I hate to admit it, but I was all alone at that point and there was a big part of me that was saying to forget going all the way to the turnaround cone and to just turn around and head back in. I kept telling myself that they owed it to me after sending me off course to begin with, and that this shortcut would still only get me back a portion of the extra mileage they’d already made me complete. Leigh Anne tells me that she had the exact same thought, and I’m guessing a lot of others did as well. In the end though, I couldn’t bring myself to cut the course, and went all the way around the cone and then headed back in my original direction.
By that time I was within a half mile or so of the finish line, but I still had no idea where it was because I couldn’t see or hear it. The course wound away from the river, then back towards it, and then away from it once again. It was then that the finish finally came into sight, and I don’t think I’ve ever been so happy to see a finishing chute as I was that day. After finishing, I waited a few minutes and then came Linda and then Leigh Anne. I hadn’t seen either of them since passing them on the detour and telling them to turn around.

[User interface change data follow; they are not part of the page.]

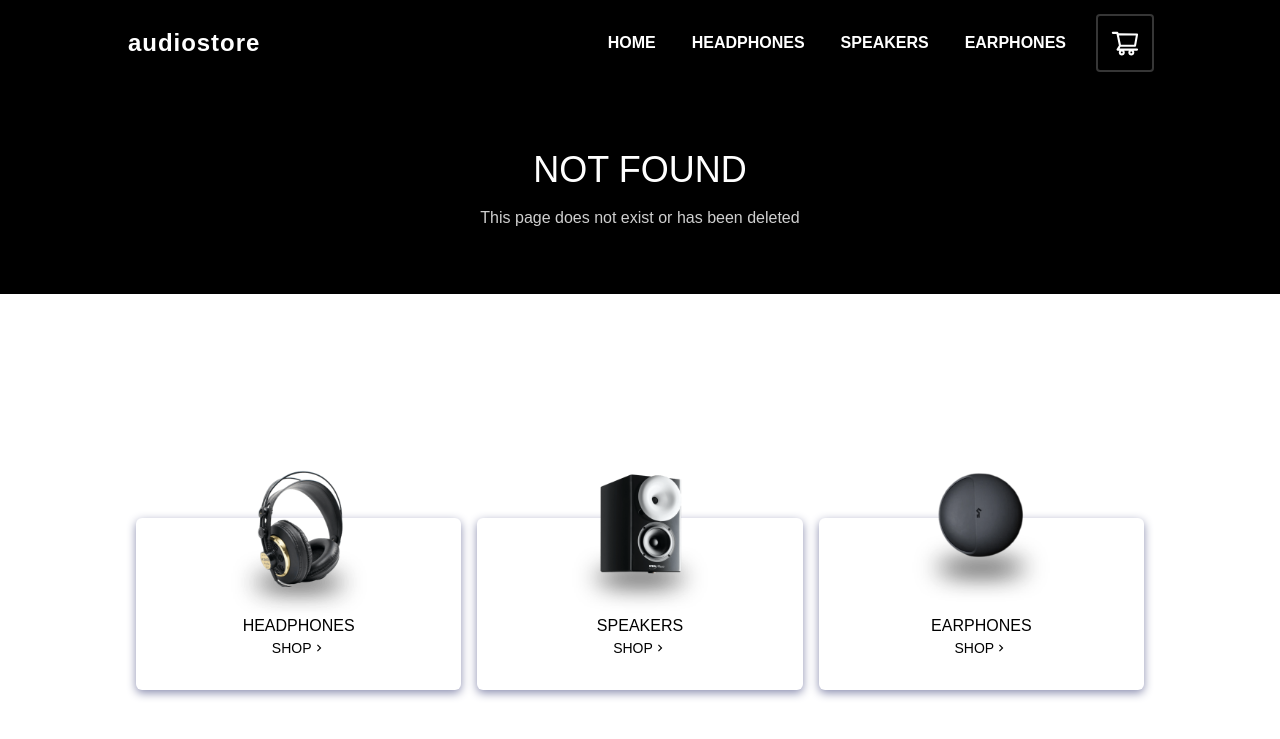
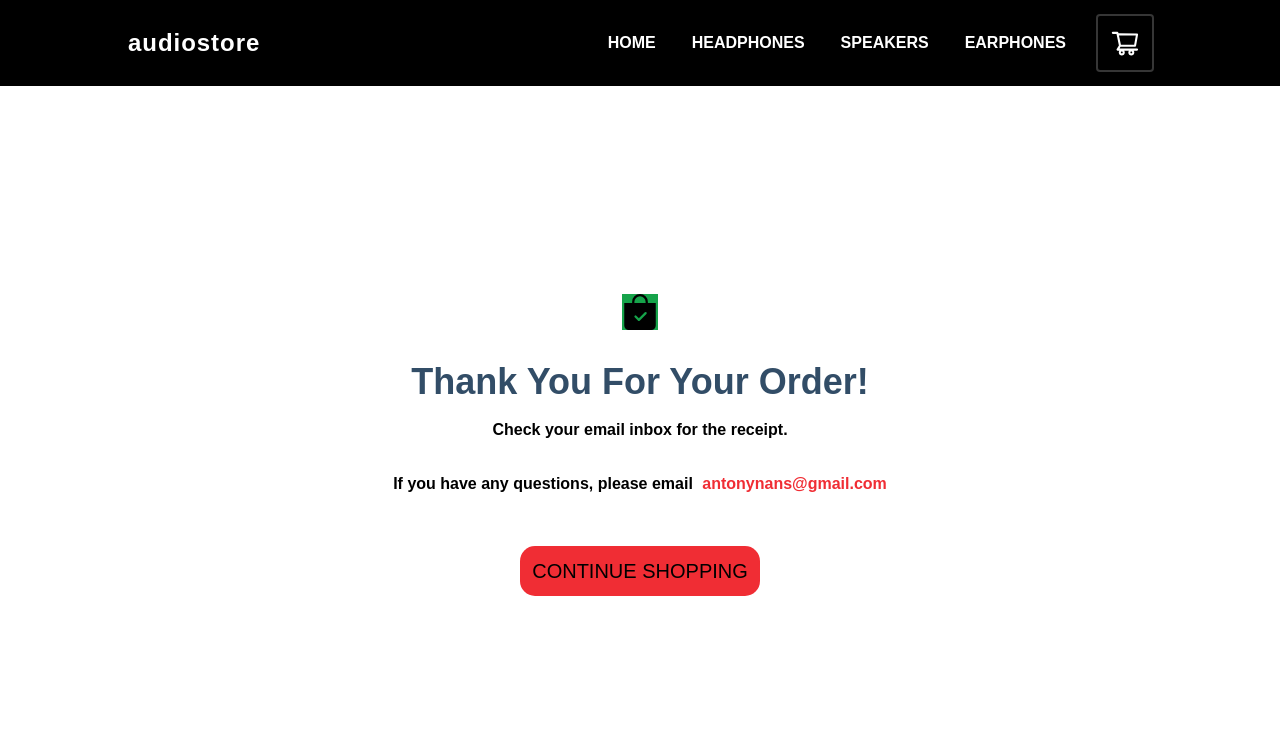
Before and after one commit to Antonynans/audiostore, a Next.js app: page /success in a window 1280 px wide. Before the commit this address had no page. Shown: the top 739 px of the page. Built offline with nearby package versions, Linux system fonts and the light colour scheme.

Commit message:
added cancel and success page

```diff
--- a/components/cartCheckout.tsx
+++ b/components/cartCheckout.tsx
@@ -1,4 +1,4 @@
-import React, { useEffect, useState } from 'react'
+import React from 'react'
 import Link from 'next/link'
 import { TiShoppingCart } from 'react-icons/ti'
 import { AnimatePresence, motion } from 'framer-motion'
@@ -56,20 +56,6 @@ const CheckoutLink: React.FC = () => {
     }
   })
 
-  function ClientOnly({ children, ...delegated }) {
-    const [hasMounted, setHasMounted] = useState(false);
-
-    useEffect(() => {
-       setHasMounted(true);
-    }, []);
-
-    if (!hasMounted) {
-       return null;
-    }
-    return (
-       <div {...delegated}>{children}</div>
-    );
- }
 
   const handleCheckout = async () => {
     const stripe = await getStripe();
@@ -93,13 +79,11 @@ const CheckoutLink: React.FC = () => {
   }
 
   return (
-    <ClientOnly>
     <button className={`flex w-full justify-center items-center p-6 gap-2 uppercase font-bold text-white bg-orange-500 hoverBtn ${emptyCart && "pointer-events-none opacity-50"}`} onClick={() => handleCheckout()}>
       {/* <a > */}
         <TiShoppingCart />
         checkout
       {/* </a> */}
     </button>
-    </ClientOnly>
   )
 }
--- /dev/null
+++ b/pages/500.tsx
@@ -0,0 +1,19 @@
+import { NextPage } from "next"
+import { Layout } from "../components/layout"
+import { SEO } from "../components/seo"
+
+const ServerError: NextPage = () => {
+  return (
+    <>
+      <SEO title="500" desc="Oops ! Server error, our fault" />
+      <Layout>
+        <header className='py-16 px-40 text-white bg-black mb-40 flex flex-col justify-center items-center'>
+          <h1 className="uppercase text-4xl">Oops ! server error</h1>
+          <p className="mt-4 text-center text-[#cfcfcf]">Our fault ! we are looking into it </p>
+        </header>
+      </Layout>
+    </>
+  )
+}
+
+export default ServerError;
--- a/pages/api/stripe.js
+++ b/pages/api/stripe.js
@@ -35,7 +35,8 @@ export default async function handler(req, res) {
           }
         }),
         // line_items,
-        success_url: `${req.headers.origin}/success}`,
+        success_url: `${req.headers.origin}/success?`,
+        // success_url: `/success`,
         cancel_url: `${req.headers.origin}/canceled`,
       }
 
--- /dev/null
+++ b/pages/cancel.tsx
@@ -0,0 +1,33 @@
+import type { NextPage } from 'next'
+import { SEO } from '../components/seo'
+import { useEffect } from 'react';
+
+const Cancel: NextPage = () => {
+
+  useEffect(() => {
+
+
+  }, []);
+
+  return (
+   <>
+<SEO
+        title='cancel page'
+        desc=''
+      />
+
+   </>
+  )
+}
+
+export default Cancel;
+
+export async function getServerSideProps({ req, res }) {
+
+    return {
+      redirect: {
+        destination: "/",
+        permanent: false,
+      },
+    };
+}
--- /dev/null
+++ b/pages/success.tsx
@@ -0,0 +1,51 @@
+// import React from 'react';
+import type { NextPage } from 'next'
+import { Layout } from '../components/layout'
+import { SEO } from '../components/seo'
+import Link from 'next/link';
+import { BsBagCheckFill } from 'react-icons/bs';
+import { useCart } from '../context';
+import { useEffect } from 'react';
+
+const Success: NextPage = () => {
+  const { clearCart } = useCart();
+
+  useEffect(() => {
+    localStorage.clear();
+    clearCart();
+
+  }, []);
+
+  return (
+   <>
+<SEO
+        title='success page'
+        desc=''
+      />
+      <Layout>
+      <div className="bg-white min-h-[40vh]">
+      <div className="lg:w-[1000px] m-auto mt-40 bg-[#cdcdc] p-12 rounded-[15px] flex flex-col items-center justify-center">
+        <p className="bg-green-600 text-4xl">
+          <BsBagCheckFill />
+        </p>
+        <h2 className='capitalize mt-[15px 0] text-4xl text-[#324d67] text-center mt-8 mb-4 font-black'>Thank you for your order!</h2>
+        <p className="text-center font-semibold">Check your email inbox for the receipt.</p>
+        <p className="font-semibold text-center m-[10px] mt-[30px] ">
+          If you have any questions, please email{" "}
+          <a className="ml-[5px] text-[#f02d34]" href="mailto:antonynans@gmail.com">
+          antonynans@gmail.com
+          </a>
+        </p>
+        <Link href="/">
+          <button type="button" className="bg-[#f02d34] px-[12px] py-[10px] rounded-[15px] text-[20px] mt-[40px]  uppercase hoverBtn">
+            Continue Shopping
+          </button>
+        </Link>
+      </div>
+    </div>
+       </Layout>
+   </>
+  )
+}
+
+export default Success;
```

Officially, I ran a 1:36:17, which equates to an 8:43/mile pace for the designated distance. After Leigh Anne finished, we confirmed that we’d run 18.89k instead of 17.76k, which is an additional 0.7 miles. She and Linda had also gone all the way to the fence to turn around during the detour, so we’d all run the same amount off course. Unofficially, I ran an 8:11/mile pace. That fell squarely into the pacing range that I was hoping to run, and I felt good about it, especially since it was hot and humid.
Leigh Anne and Linda were not very interested in partaking in the post-race food, but I made a pig out of myself with the hamburgers and hot dogs. There were a lot of angry people milling around the finish area complaining about the detour, and the bicycle girl made a wise decision in departing early since she seemed to be on everyone’s hit list. As noted above, the detour probably did not affect the podium spots much, whereas the faster runners pretty much all took the entire detour.
Sadly, I finished 5/18 in my age group (23/231 overall), but Leigh Anne was 3/20 in her age group and made the podium. Linda is no stranger to the podium, and was 1/10 in her age group. Thankfully, there were no run-ins with the police on the way back home, but poor Alan had to sit in the car with three very sweaty people. I’m not sure whatever happened to the girl on the bicycle, but based upon some of the post-race comments that I heard from other participants, she may have entered the witness protection program.
Prior to the Independence Day Classic, I had had nothing but good experiences with Richmond Multisports. I know that 2015 was the inaugural year for the event, so some growing pains are to be expected, but I was not impressed by the production. The course was poorly marked (and pretty boring), and even the volunteers were not as helpful as in prior events. We enjoyed ourselves to a degree, but none of us had any overwhelming desire to run the race again in the future. The best that we could say is that two-thirds of our group made the podium, and that we burned a lot of calories on July 4th before lunch time.
Next up for me was the Jefferson Sprint triathlon in Charlottesville the following weekend. That event would be notable for several reasons, and the weather would make it a seriously challenging endeavor.